[Problem to solve] A complete response lists each line of the data below that includes the word "departures".

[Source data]
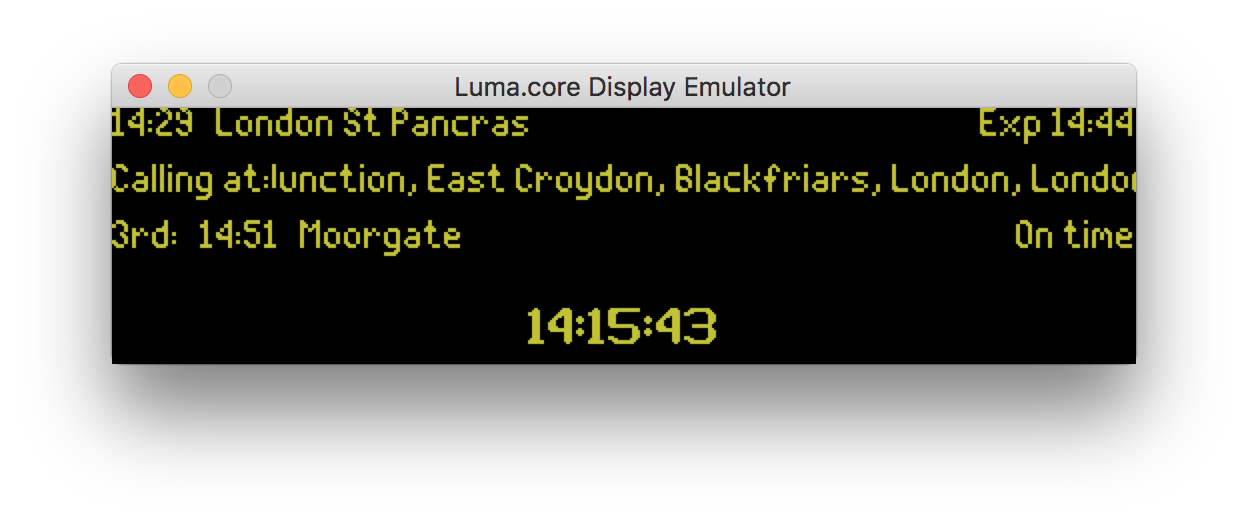
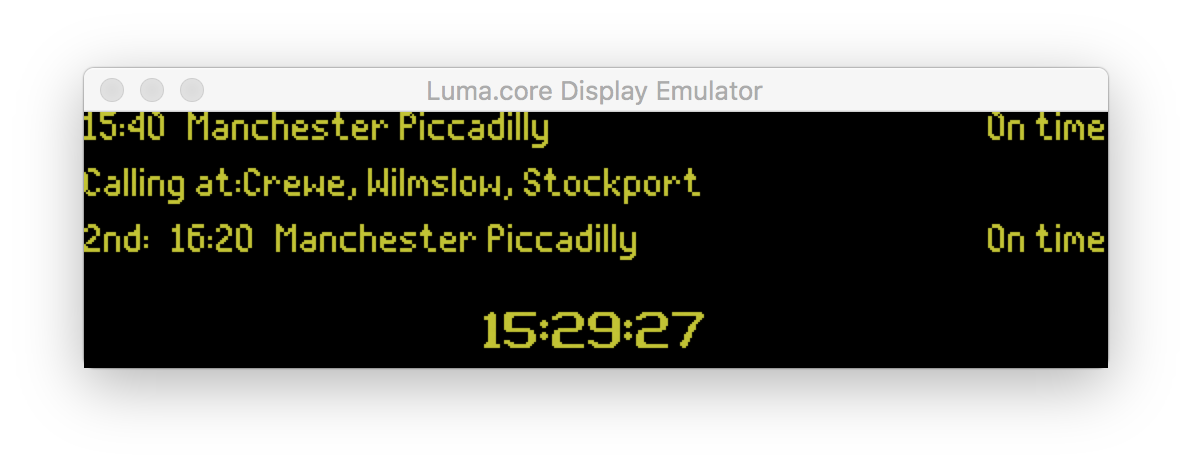
Udpate readme and emulator output

Changed region(s): [[0.0621, 0.1197, 0.9312, 0.8077]]

diff --git a/src/main.py b/src/main.py
@@ -103,28 +103,28 @@ try:
     if not API_ID or not API_KEY:
         raise EnvironmentError("API_ID or API_KEY environment variables not set!")
 
-    # response = requests.get(
-    #     "http://transportapi.com/v3/uk/train/station/EUS/live.json?app_id="
-    #     + API_ID
-    #     + "&app_key="
-    #     + API_KEY
-    #     + "&calling_at=MAN"
-    # )
-    # data = json.loads(response.text)
-    with open(
-        os.path.dirname(os.path.realpath(__file__)) + "/departures.json"
-    ) as json_file:
-        data = json.load(json_file)
+    response = requests.get(
+        "http://transportapi.com/v3/uk/train/station/EUS/live.json?app_id="
+        + API_ID
+        + "&app_key="
+        + API_KEY
+        + "&calling_at=MAN"
+    )
+    data = json.loads(response.text)
+    # with open(
+    #     os.path.dirname(os.path.realpath(__file__)) + "/departures.json"
+    # ) as json_file:
+    #     data = json.load(json_file)
 
     board = Board(device, interval)
 
     if len(data["departures"]["all"]):
-        # response = requests.get(data["departures"]["all"][0]["service_timetable"]["id"])
-        # timetable = json.loads(response.text)
-        with open(
-            os.path.dirname(os.path.realpath(__file__)) + "/timetable.json"
-        ) as json_file:
-            timetable = json.load(json_file)
+        response = requests.get(data["departures"]["all"][0]["service_timetable"]["id"])
+        timetable = json.loads(response.text)
+        # with open(
+        #     os.path.dirname(os.path.realpath(__file__)) + "/timetable.json"
+        # ) as json_file:
+        #     timetable = json.load(json_file)
         timetable_stops = ", ".join(
             [stop["station_name"] for stop in timetable["stops"][1:-1]]
         )

diff --git a/README.md b/README.md
@@ -63,11 +63,13 @@ docker-compose up -d --build && docker-compose logs -f
 Or if you have a Python 3 environment set up:
 
 ```
+export API_ID=<your-transportapi-id>
+export API_KEY=<your-transportapi-key>
 pip install -r requirements.txt
 python ./src/main.py --display pygame --width 256 --height 64
 ```
 
-![Emulator output](assets/emulator.png) ![Departure board](assets/departure-board.png)
+![Emulator output](assets/emulator.png)
 
 # Hardware
 
@@ -83,7 +85,7 @@ Also see [this blog post](https://www.balena.io/blog/build-a-raspberry-pi-powere
 
 > Some displays have a solder-blob or zero-ohm resistor jumper on the back of the board that you may need to move in order to enable the display for SPI communication. If you don't get any output, check this first! In the case of my display it meant moving R6 to R5 to enable 4SPI as dictated by a small data table printed on the back of the display board.
 
-In my case, I had to re-solder the R6 zero-ohm resitor to R5 (see top left of the circuit) to enable 4SPI, as shown on the table
+In my case, I had to re-solder the R6 zero-ohm resistor to R5 (see top left of the circuit) to enable 4SPI, as shown on the table
 printed on the bottom right of the circuit.
 
 ![4SPI Resistor config](assets/resistor.jpg)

[Reply]
-        os.path.dirname(os.path.realpath(__file__)) + "/departures.json"
+    #     os.path.dirname(os.path.realpath(__file__)) + "/departures.json"
     if len(data["departures"]["all"]):
-        # response = requests.get(data["departures"]["all"][0]["service_timetable"]["id"])
+        response = requests.get(data["departures"]["all"][0]["service_timetable"]["id"])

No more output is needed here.